Robin and I were returning an amazing Great Dane named Boomer to his owner in Buckhead last week.  Boomer had just finished a two-week Board and Train program with us.  During that time, he proved to be a great student and was the perfect house guest. We went over all of our training exercises with our client, and he was thrilled with what Boomer accomplished while in our program.

Make the Vet Hospital a great experience for your dog

As we were wrapping up, our client told us that he had scheduled Boomer for an appointment with his Veterinarian the following week. He continued to tell us that it was always a challenge to get him there and then not go completely nuts while at the hospital.  He asked us if we could provide him with any tips that could give him to help make the Vet visit pleasant and not a major disaster…

We started off by acknowledging the fact that taking Boomer to their Veterinarian on a regular basis is the sign of being a great dog owner.  We reminded him that visiting the Veterinarian on a regular basis, even though Boomer may “seem fine”, is critical in maintaining his health and insuring that he has a long, vigorous, and rewarding life.

Simply put, Vet visits are an important part of being a responsible pet owner. As is often the case, routine visits to the Vet Hospital can often be a distressing time for your dog.  The good news is that it doesn’t have to be that way.

When you start to understand what a Vet visit is like from your dog’s point of view, you will start to appreciate why he may become so overwhelmed and disoriented when he is there. Not only will he be overwhelmed with the plethora of new smells, he will also hear excited barking from unknown dogs, meowing cats, and strange voices coming from unfamiliar people. On top of all this, your dog will be physically touched by the Vet Techs in unusual ways.  All of these things naturally will make him very nervous and possibly fearful.

We would like to share some tips with you that will help your dog to enjoy his Vet Hospital experience:

  • The first thing you need to accomplish is to place your dog in the car and to go to the Vet Hospital before there are any scheduled appointments. Get him familiar with the clinic when there is very little going on.  Let him become accustomed to the smells and sounds of “this new place”.  This will make the place not so “unknown and scary” when he actually needs to go there for his appointment. Make sure that he meets all the people who work there.  Have the front desk staff greet him in a calm and soothing manner. Have the Vet Techs give him a treat and place him on a scale.
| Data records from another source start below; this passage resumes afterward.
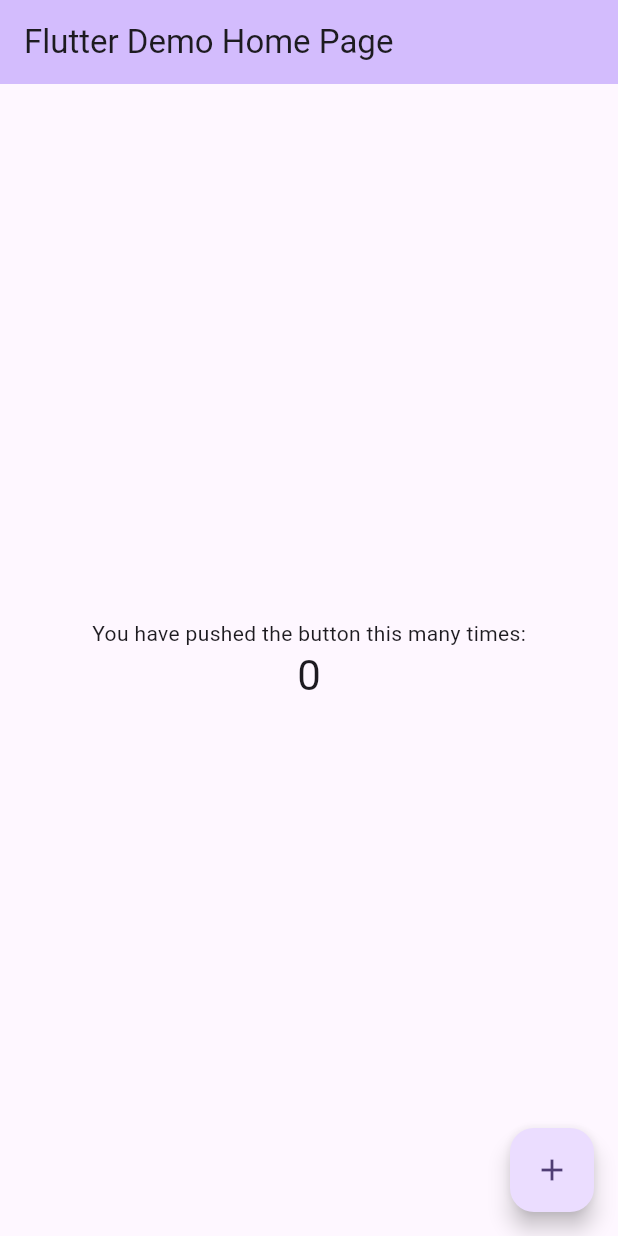
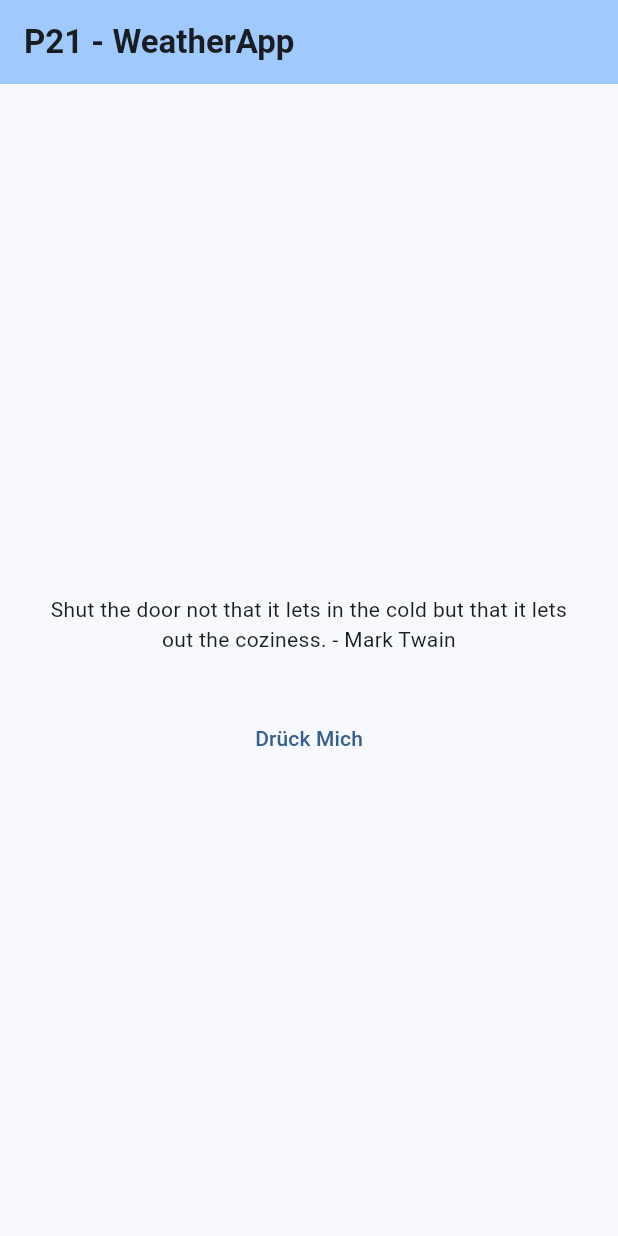
Before and after one commit to AyoDano/p21_weather_app, a Flutter app: the screen it shows after launch, on a phone screen of 412 x 824 dp. Run offline on Flutter 3.47's test engine with Material 3 defaults, Android fonts, the phone set to English and light mode, and no system bars.

Commit message:
feat: add text and button (without functionality)

```diff
--- a/lib/home_screen.dart
+++ b/lib/home_screen.dart
@@ -10,38 +10,31 @@ class MyHomePage extends StatefulWidget {
 }
 
 class _MyHomePageState extends State<MyHomePage> {
-  int _counter = 0;
-
-  void _incrementCounter() {
-    setState(() {
-      _counter++;
-    });
-  }
-
   @override
   Widget build(BuildContext context) {
     return Scaffold(
       appBar: AppBar(
         backgroundColor: Theme.of(context).colorScheme.inversePrimary,
 
-        title: Text(widget.title),
+        title: Text(
+          widget.title,
+          style: TextStyle(fontWeight: FontWeight.bold),
+        ),
       ),
       body: Center(
         child: Column(
           mainAxisAlignment: MainAxisAlignment.center,
           children: <Widget>[
-            const Text('You have pushed the button this many times:'),
-            Text(
-              '$_counter',
-              style: Theme.of(context).textTheme.headlineMedium,
+            Padding(
+              padding: const EdgeInsets.all(32.0),
+              child: const Text(
+                textAlign: TextAlign.center,
+                'Shut the door not that it lets in the cold but that it lets out the coziness. - Mark Twain',
+              ),
             ),
+            TextButton(onPressed: () {}, child: Text('Drück Mich')),
           ],
         ),
-      ),
-      floatingActionButton: FloatingActionButton(
-        onPressed: _incrementCounter,
-        tooltip: 'Increment',
-        child: const Icon(Icons.add),
       ),
     );
   }
--- a/lib/main_weather_app.dart
+++ b/lib/main_weather_app.dart
@@ -7,11 +7,13 @@ class WeatherAppAPI extends StatelessWidget {
   @override
   Widget build(BuildContext context) {
     return MaterialApp(
-      title: 'Flutter Demo',
+      debugShowCheckedModeBanner: false,
       theme: ThemeData(
-        colorScheme: ColorScheme.fromSeed(seedColor: Colors.deepPurple),
+        colorScheme: ColorScheme.fromSeed(
+          seedColor: const Color.fromARGB(255, 58, 121, 183),
+        ),
       ),
-      home: const MyHomePage(title: 'Flutter Demo Home Page'),
+      home: const MyHomePage(title: 'P21 - WeatherApp'),
     );
   }
 }
```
Calmly let him explore the examination room. A few visits like this will help him understand that the Vet Clinic is really a fun and safe place.
  • You can prepare your dog at home to understand the sensation of being held and examined by the Vet staff. Lightly pat him on different areas of his body while he is in a relaxed state. Imitate how the Vet will examine your dog — touch around his eyes and ears, lightly rub and caress his feet and toes (which also helps minimize his fear of nail clipping), raise his lips and touch his teeth, slowly move his legs, etc. Perform all these actions in a calm and deliberate manner.  You can provide some soothing verbalization but keep it to a minimum. Remember, your voice and your Vet’s voice do not sound the same.
  • Many dogs’ only car ride experience is to the Vet Hospital. Because of this, your dog would logically associate any car ride with a trip to the Vet and ensuing consequences. This could easily make the car ride a very anxious moment for your dog. To eliminate this associated anxiety, take your dog for car rides to multiple locations as often as you can. I recommend that you take him to places he enjoys.  This will create an association of being in the car to happy times.
  • Make sure that you exercise with your dog before you go to the Vet. A dog that is worn out from playing is relaxed and easier to handle.
  • Always remain calm while you are with him at the Vet Hospital. Your dog can sense your feelings, and you need to remain calm so he can feel calm. Your dog looks to you for his safety and security.
  • Have a short leash on your dog while you are waiting in the reception area. Maintain control of him during your entire visit to minimize any stress, injury or issues that may arise. If your dog shows any sign of aggression towards dogs or humans, have a muzzle on him while at the Vet Hospital. We recommend the Baskerville muzzle.
  • If you have a small dog, take him into the vet hospital in his carrier. He’ll feel more comfortable being in a familiar space.  Have his sleeping blanket and favorite toys in the carrier with him.  These items will provide him with a needed distraction and provide an additional sense of security.
  • Once the vet visit is complete, take your dog somewhere fun.

Besides providing you with additional peace of mind, your Veterinarian and Clinic Staff will also appreciate your actions for making their jobs easier and your dog’s experience safer.

Please call or text us at (770) 718-7704 if you need any dog training help.  You can also email us at [email protected]. We are blessed to have been your local dog training experts for over eighteen years.  We have trained over 6,000 wonderful dogs and excellent families and are ready to help you.